Be patient with training
Even if you have experience in a similar role, training is necessary. You need to learn the way they do things in your new workplace. If you are being shown things you see as simple (like using a photocopier or going through the first aid process) be gracious and accept that some companies require new staff to be trained on certain things regardless of prior experience. Smile, pay attention and get through it – no one likes a smart arse.
If you are being shown how to use something new, like a bespoke CMS, don’t do anything before you have been told to. Even if you think you know what to do next, you won’t impress anyone by trying to rush through things. You’re more likely to frustrate by clicking ahead, especially if the trainer had something to show you before you went click crazy!
Other training notes include:
- Never leave your training manager waiting while you get a drink/go to the loo/ finish a conversation after lunch. If you want to do something before you are due to begin, just ask. Your new manager won’t appreciate twiddling their thumbs while they wonder where you are.
- Avoid doodling or staring out of a window in a training session. If you are too tired to concentrate, ask for a short break. Don’t waste your opportunity to learn (or the trainer’s time) by not paying attention.
- When being trained at the same time as another employee, resist the temptation to talk amongst yourselves. This isn’t school and the person you are being rude to is more than likely your new boss. Chat later.
Save those grand ideas for when you are known
As we said in the last point, it’s likely that things will be done differently here to wherever you worked before. It’s also possible that you will see quicker, easier or more productive ways of working. Here’s the thing; if change wasn’t what you were brought in to do, you should steer clear of making suggestions right away. You’re trying to help, but this can ruffle feathers at a time when you should be making friends.
Learn the way they want things done and wait it out.

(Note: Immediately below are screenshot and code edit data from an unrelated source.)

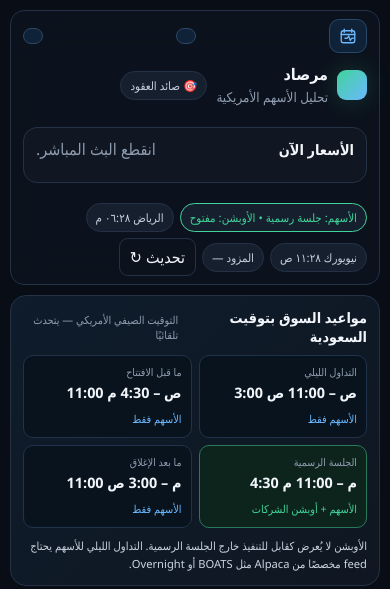
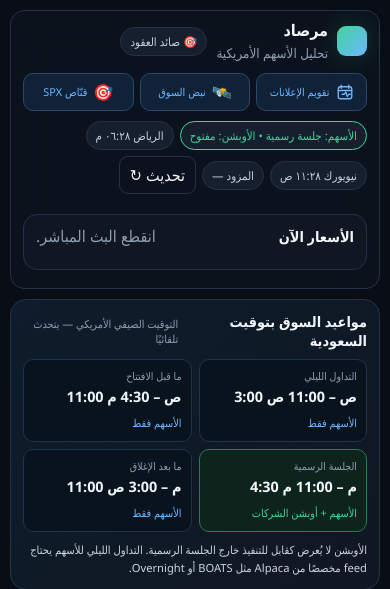
Before and after one commit to lop200/market-platform-5, a FastAPI app: page / in a window 390 px wide. Shown: the top 589 px of the page. Run offline with FastAPI, Linux system fonts and the light colour scheme; data that the repository does not hold is empty.

Commit message:
Keep quick navigation visible on mobile

```diff
--- a/app/templates/index.html
+++ b/app/templates/index.html
@@ -30,7 +30,7 @@
 .tick.down{border-color:var(--red)}.tick.down .tick-price{color:var(--red)}
 .tick.stale{opacity:.55}
 .tick-flag{font-size:.62rem;color:var(--yellow)}
-@media(prefers-reduced-motion:reduce){.tick{transition:none}}.chip{font-size:.72rem;color:#c8d2df;background:var(--surface2);border:1px solid var(--line);border-radius:999px;padding:6px 9px}.refresh{border:1px solid var(--line);background:transparent;color:var(--text);border-radius:9px;padding:7px 10px;cursor:pointer}.earnings-nav{display:flex;align-items:center;gap:6px;color:var(--blue);text-decoration:none;border:1px solid #294967;background:#102238;border-radius:10px;padding:7px 9px;font-size:.74rem;white-space:nowrap}.earnings-nav svg{flex:none}
+@media(prefers-reduced-motion:reduce){.tick{transition:none}}.chip{font-size:.72rem;color:#c8d2df;background:var(--surface2);border:1px solid var(--line);border-radius:999px;padding:6px 9px}.refresh{border:1px solid var(--line);background:transparent;color:var(--text);border-radius:9px;padding:7px 10px;cursor:pointer}.quick-nav{display:flex;align-items:center;gap:6px}.earnings-nav{display:flex;align-items:center;justify-content:center;gap:6px;color:var(--blue);text-decoration:none;border:1px solid #294967;background:#102238;border-radius:10px;padding:7px 9px;font-size:.74rem;white-space:nowrap;min-height:38px}.earnings-nav svg{flex:none}.nav-icon{font-size:1rem;line-height:1;flex:none}.nav-label{display:inline}
     .hero{display:grid;gap:10px;margin:12px 0}.search-panel,.scan-panel,.card,.stat,.progress-panel{background:var(--surface);border:1px solid var(--line);border-radius:16px}.search-panel,.scan-panel{padding:14px}.eyebrow{font-size:.7rem;color:var(--blue);font-weight:700}.search-panel h2{font-size:1.35rem;margin:5px 0 12px}.search-row{display:grid;grid-template-columns:1fr auto;gap:7px;position:relative}.search-row input{width:100%;min-width:0;background:#0a111b;border:1px solid #304158;color:var(--text);border-radius:11px;padding:13px;text-transform:uppercase;outline:none}.search-row input:focus{border-color:var(--blue);box-shadow:0 0 0 3px #6bb8ff18}.btn{border:0;border-radius:11px;padding:10px 14px;font-weight:750;cursor:pointer}.btn-green{background:var(--green);color:#06251b}.btn-blue{background:var(--blue);color:#061827}.suggestions{display:none;position:absolute;top:calc(100% + 5px);right:0;left:72px;background:#101a28;border:1px solid var(--line);border-radius:12px;z-index:40;overflow:auto;max-height:290px}.suggestions.open{display:block}.suggestion{display:flex;width:100%;gap:10px;padding:10px;border:0;border-bottom:1px solid var(--line);background:none;color:var(--text);text-align:right;cursor:pointer}.suggestion b{direction:ltr;color:var(--blue);min-width:60px}.suggestion span{color:var(--muted)}
     .scan-panel{display:grid;gap:10px}.scan-head{display:flex;justify-content:space-between;align-items:center}.scan-head h2{font-size:1rem;margin:0}.filters{display:grid;grid-template-columns:1fr;gap:7px}.filters select,.filters input{min-width:0;width:100%;background:#0a111b;color:var(--text);border:1px solid var(--line);border-radius:9px;padding:9px}.custom-range{display:none;grid-template-columns:1fr 1fr;gap:7px}.custom-range.show{display:grid}
     .stats{display:grid;grid-template-columns:repeat(2,1fr);gap:8px;margin-bottom:12px}.stat{padding:12px}.stat small{display:block;color:var(--muted);font-size:.72rem}.stat b{display:block;font-size:1.35rem;margin-top:5px}.green{color:var(--green)}.yellow{color:var(--yellow)}.red{color:var(--red)}.blue{color:var(--blue)}
@@ -38,7 +38,7 @@
     .session-guide{margin:10px 0 0;padding:12px;background:linear-gradient(135deg,#0e1c2b,#101722);border:1px solid var(--line);border-radius:16px}.session-guide-head{display:flex;justify-content:space-between;gap:8px;align-items:center;margin-bottom:9px}.session-guide-head h2{font-size:.9rem;margin:0}.session-guide-head span{font-size:.68rem;color:var(--muted)}.session-times{display:grid;grid-template-columns:repeat(2,minmax(0,1fr));gap:7px}.session-time{padding:9px;background:#09131e;border:1px solid #20334a;border-radius:10px;min-width:0}.session-time small{display:block;color:var(--muted);font-size:.66rem}.session-time b{display:block;margin:4px 0;font-size:.9rem;direction:ltr;text-align:right}.session-time em{font-style:normal;color:var(--blue);font-size:.68rem}.session-time.official{border-color:#287a5b;background:#0d241d}.session-time.official em{color:var(--green)}.session-note{margin:9px 0 0;color:#cbd5e1;font-size:.7rem;line-height:1.6}
     .section-head{display:flex;justify-content:space-between;align-items:end;margin:18px 2px 9px}.section-head h2{font-size:1.03rem;margin:0}.section-head span{font-size:.72rem;color:var(--muted)}.cards{display:grid;grid-template-columns:1fr;gap:9px}.card{padding:13px;min-width:0}.card-top{display:flex;justify-content:space-between;gap:8px}.symbol-name{display:flex;align-items:center;gap:8px}.symbol-name b{direction:ltr;font-size:1.05rem}.state{font-size:.68rem;padding:5px 8px;border-radius:999px;background:#254634;color:#8ff0c4}.watch .state{background:#4a3d1e;color:#ffe09a}.price{direction:ltr;font-weight:750}.mini-grid{display:grid;grid-template-columns:repeat(2,1fr);gap:6px;margin-top:11px}.mini{background:#0a121c;border-radius:8px;padding:8px;min-width:0}.mini small{display:block;color:var(--muted);font-size:.65rem}.mini b{display:block;margin-top:3px;font-size:.83rem;overflow-wrap:anywhere}.reason{color:#c9d3df;font-size:.8rem;line-height:1.55;margin:10px 0}.card-link{display:block;text-align:center;border:1px solid var(--line);border-radius:9px;padding:8px;color:var(--blue);text-decoration:none;font-size:.8rem}.empty{padding:22px;text-align:center;color:var(--muted);border:1px dashed var(--line);border-radius:14px}.hidden{display:none!important}
     .inline-analysis{margin-top:12px;border-top:1px solid var(--line);padding-top:12px}.inline-head{display:flex;justify-content:space-between;align-items:center;gap:8px}.inline-head b{direction:ltr;font-size:1.1rem}.inline-price{text-align:left;direction:ltr;font-weight:750}.inline-price small{display:block;color:var(--muted);font-size:.63rem;direction:rtl}.btn-x{background:none;border:0;color:var(--muted);font-size:1rem;cursor:pointer;padding:4px 6px}.contract-table{width:100%;border-collapse:collapse;margin-top:11px;display:block;overflow-x:auto}.contract-table td{background:#0a121c;padding:8px;font-size:.78rem;border-bottom:1px solid var(--line);white-space:nowrap}.contract-table td b{direction:ltr;display:block;font-size:.72rem}.contract-table small{display:block;color:var(--muted);font-size:.62rem;margin-top:2px}.basis{color:var(--muted);font-size:.7rem;margin:9px 0;line-height:1.5}.card.wild{border-color:#7a4a1e}.wild-flag{background:#3a2410;border:1px solid #7a4a1e;color:#ffd9a6;border-radius:9px;padding:8px 10px;margin-bottom:9px;font-size:.72rem;line-height:1.55}.plan-direction{border-radius:10px;padding:9px 11px;margin-top:10px;border:1px solid #24537a;background:#102c43}.plan-direction.short{border-color:#6c2934;background:#35131b}.plan-direction b{display:block;font-size:.85rem}.plan-direction small{display:block;color:#c7d7e8;margin-top:3px;line-height:1.5;font-size:.7rem}
-    @media(max-width:719px){.topbar{flex-wrap:wrap}.statusbar{width:100%;order:3}.earnings-nav span{display:none}}
+    @media(max-width:719px){.topbar{flex-wrap:wrap}.brand{order:1}.quick-nav{order:2;width:100%;display:grid;grid-template-columns:repeat(3,minmax(0,1fr));gap:6px}.earnings-nav{width:100%;padding:8px 4px;white-space:normal;text-align:center;line-height:1.25}.nav-label{display:inline;font-size:.68rem}.statusbar{width:100%;order:3}.live-strip{order:4}}
     @media(min-width:720px){.shell{padding:14px}.session-times{grid-template-columns:repeat(4,minmax(0,1fr))}.hero{grid-template-columns:1.35fr .9fr}.filters{grid-template-columns:1.2fr .7fr}.stats{grid-template-columns:repeat(4,1fr)}.counter-grid{grid-template-columns:repeat(4,1fr)}.cards{grid-template-columns:repeat(2,1fr)}}
     @media(min-width:1100px){.cards{grid-template-columns:repeat(3,1fr)}.counter-grid{grid-template-columns:repeat(7,1fr)}}
     @media(min-width:1700px){.cards{grid-template-columns:repeat(4,1fr)}}
@@ -47,9 +47,11 @@
 <body>
 <main class="shell">
   <header class="topbar">
-    <a class="earnings-nav" href="/earnings" title="مواعيد إعلانات الأرباح ومخاطرها"><svg width="18" height="18" viewBox="0 0 24 24" fill="none" aria-hidden="true"><rect x="3" y="5" width="18" height="16" rx="3" stroke="currentColor" stroke-width="1.8"/><path d="M7 3v4M17 3v4M3 10h18M8 15h3l2-3 2 6 2-3h2" stroke="currentColor" stroke-width="1.8" stroke-linecap="round" stroke-linejoin="round"/></svg><span>تقويم الإعلانات</span></a>
-    <a class="earnings-nav" href="/news" title="الأخبار الموثوقة المؤثرة"><span>🛰️ نبض السوق</span></a>
-    <a class="earnings-nav" href="/spx" title="سياق الأخبار المؤثرة على SPX"><span>🎯 قنّاص SPX</span></a>
+    <nav class="quick-nav" aria-label="روابط المنصة السريعة">
+      <a class="earnings-nav" href="/earnings" title="مواعيد إعلانات الأرباح ومخاطرها"><svg class="nav-icon" width="18" height="18" viewBox="0 0 24 24" fill="none" aria-hidden="true"><rect x="3" y="5" width="18" height="16" rx="3" stroke="currentColor" stroke-width="1.8"/><path d="M7 3v4M17 3v4M3 10h18M8 15h3l2-3 2 6 2-3h2" stroke="currentColor" stroke-width="1.8" stroke-linecap="round" stroke-linejoin="round"/></svg><span class="nav-label">تقويم الإعلانات</span></a>
+      <a class="earnings-nav" href="/news" title="الأخبار الموثوقة المؤثرة"><span class="nav-icon" aria-hidden="true">🛰️</span><span class="nav-label">نبض السوق</span></a>
+      <a class="earnings-nav" href="/spx" title="سياق الأخبار المؤثرة على SPX"><span class="nav-icon" aria-hidden="true">🎯</span><span class="nav-label">قنّاص SPX</span></a>
+    </nav>
     <div class="brand"><span class="logo"></span><div><h1>مرصاد</h1><small>تحليل الأسهم الأمريكية</small></div><span class="chip" title="يحلل السهم أولًا ثم عقود الشركة">🎯 صائد العقود</span></div>
     <div class="statusbar"><span class="chip" id="marketState">حالة السوق: —</span><span class="chip" id="riyadh">الرياض —</span><span class="chip" id="newyork">نيويورك —</span><span class="chip" id="provider">المزود —</span><button class="refresh" id="refresh">تحديث ↻</button></div>
     <section class="live-strip" aria-live="polite">
```
Also changed, not shown: tests/test_earnings_calendar.py (+13 -0 lines).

It doesn’t look great to stroll in and tell people they are wrong straight away, and you may not feel the same way in a month’s time. If you still see changes to be made when you’ve settled in, suggest these to your line manager and try not to be too put out if they disagree.
Be yourself, everyone else is taken
You should always try to be the best you that you can be (especially when you have the fresh start that comes with a new job) but don’t try to be something you’re not. Being friendly and hard working is not the same as pretending you can do things that you can’t. Nothing frustrates a manager more than an employee who fails to deliver because they nodded and smiled when they should have admitted they didn’t know how to complete the task.
The same goes for seeking a huge workload when you start. To begin with, this can make you seem like a wonder employee but if you take on more than you can handle you’ll come off looking worse in the long run. Manage your own expectations just as much as everyone else’s – you can always ask for a bigger workload once you have mastered the duties you were brought in to manage. Simply do what is asked of you in the first instance and build from there.